“Already planning a party haan?” he kept his hand upon my shoulder.
Frightened, I explained that it was just a regular money order from home.
“You will need extra money this time” he said and walked away.
My heart turned into a boombox.
My palpitations stopped only when someone told me after two hours that I had topped the exams. The whole world paused in my mind to salute three years of extreme hard work, the run of umpteen sacrifices: that of youth, food, sleep, life, enjoyment, relationships, and everything that is “normal human need”.
Of all the qualities that make a genuine doctor, the Nerdiness is probably the most undervalued one. What a doctor appears to speak or write or decide on the spur of the moment is actually the product of years of study, research and hard work, with umpteen experiences that add to the thinking process. © Dr. Rajas Deshpande
It is this same Nerdiness that saves many a doctors from the depression and other mental stresses that their life offers on a daily basis.
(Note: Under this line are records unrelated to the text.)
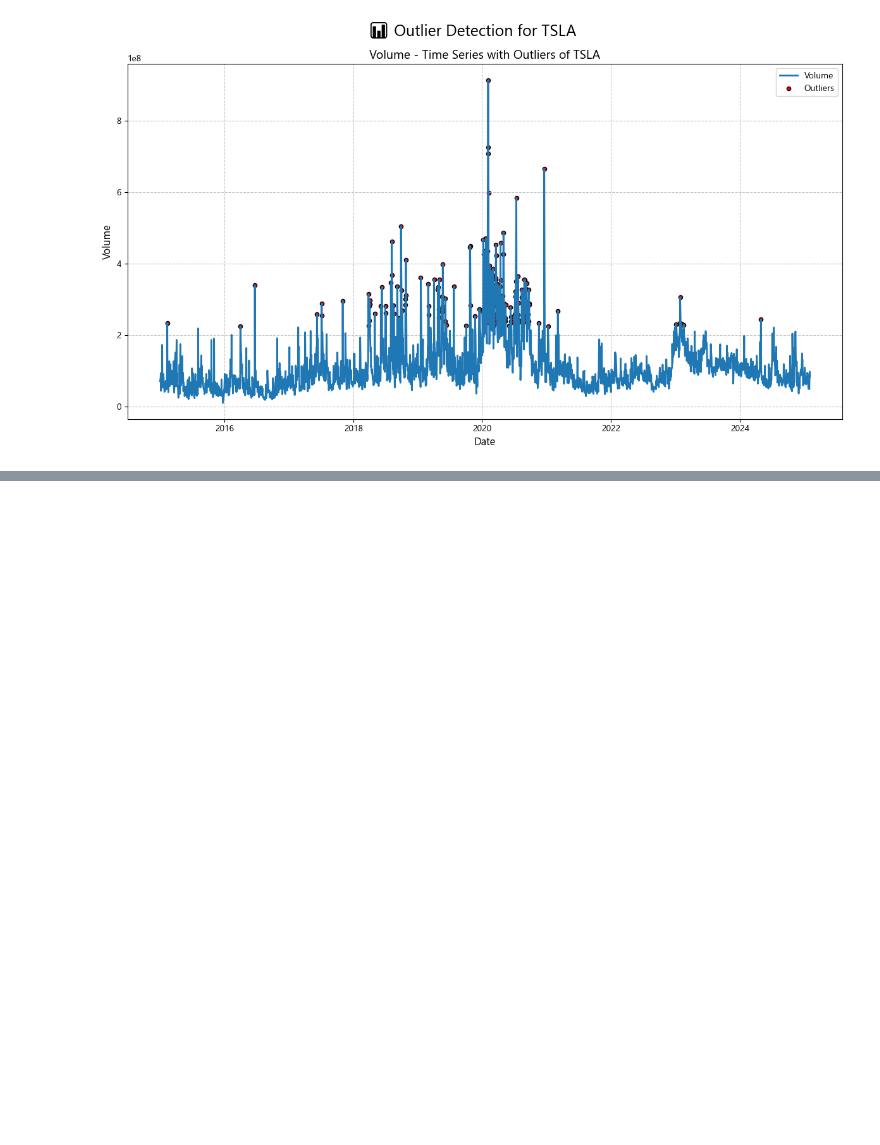
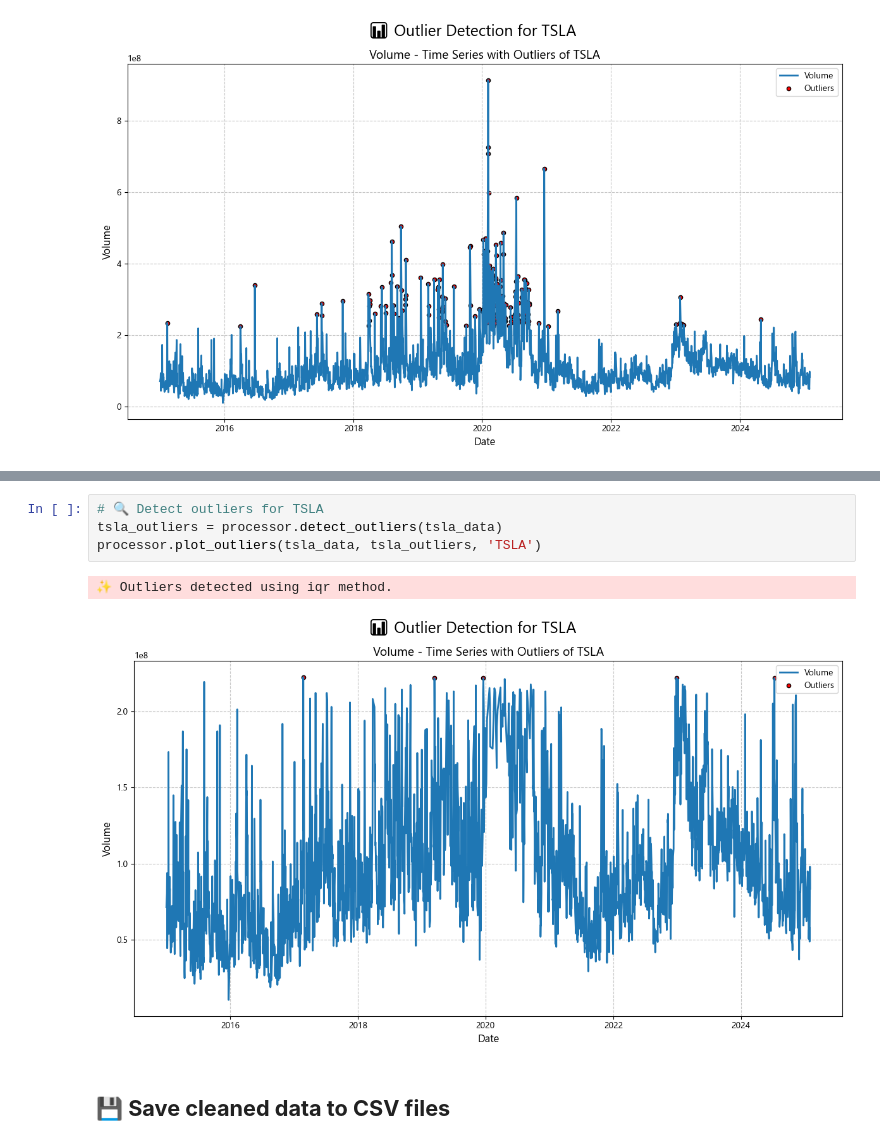
Before and after one commit to Amen-Zelealem/Time-Series-Forcasting-Portfolio-Optimizer, a Jupyter notebook: notebooks/data_preprocessing.ipynb, the cells around one changed output, grey strips where cells are left out. Cells and saved outputs as stored; diff of their text form; blank space fills up the shorter version.

```diff
--- a/notebooks/data_preprocessing.ipynb
+++ b/notebooks/data_preprocessing.ipynb
@@ -354,0 +398,9 @@ processor.plot_outliers(tsla, tsla_outliers, 'TSLA')
+# %%
+# 🔍 Detect outliers for TSLA
+tsla_outliers = processor.detect_outliers(tsla_data)
+processor.plot_outliers(tsla_data, tsla_outliers, 'TSLA')
+# %% [output]
+✨ Outliers detected using iqr method.
+[figure, added]
+# %% [markdown]
+## **💾 Save cleaned data to CSV files**
```
Also changed, not shown: parts of 7 cells of this notebook.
I love reading my subject at least two hours every night, and I know many doctors who are “lost” in the quest of knowing more and more. All the humanity, compassion, social service, charity, respect and earnings on one side, it is sometimes only this “thirst of knowledge” that makes us forget the umpteen festivals, celebrations and other happy things of life we keep on missing.
Like the soldiers on the border, thousands of doctors spend their Diwalis and Christmases and Eids and Baisakhis in hospitals, tending to the care of the sick and suffering, drinking the poisons of allegations and anger. One sure-shot medicine for this is studying.
For their Festival of Lights is in the service of the suffering, and their celebration is saving life. The fire comes from their quest for knowledge. They burn colourfully to make others smile again!
Happy Diwali to all the Patients, Doctors, Medical Students, Nurses, Paramedical staff, Pharmacists, Medical Representatives, Technicians, Wardboys, Reception and other staff, Mamas, Mausis, Security staff and all those who are connected to the healthcare industry!
© Dr. Rajas Deshpande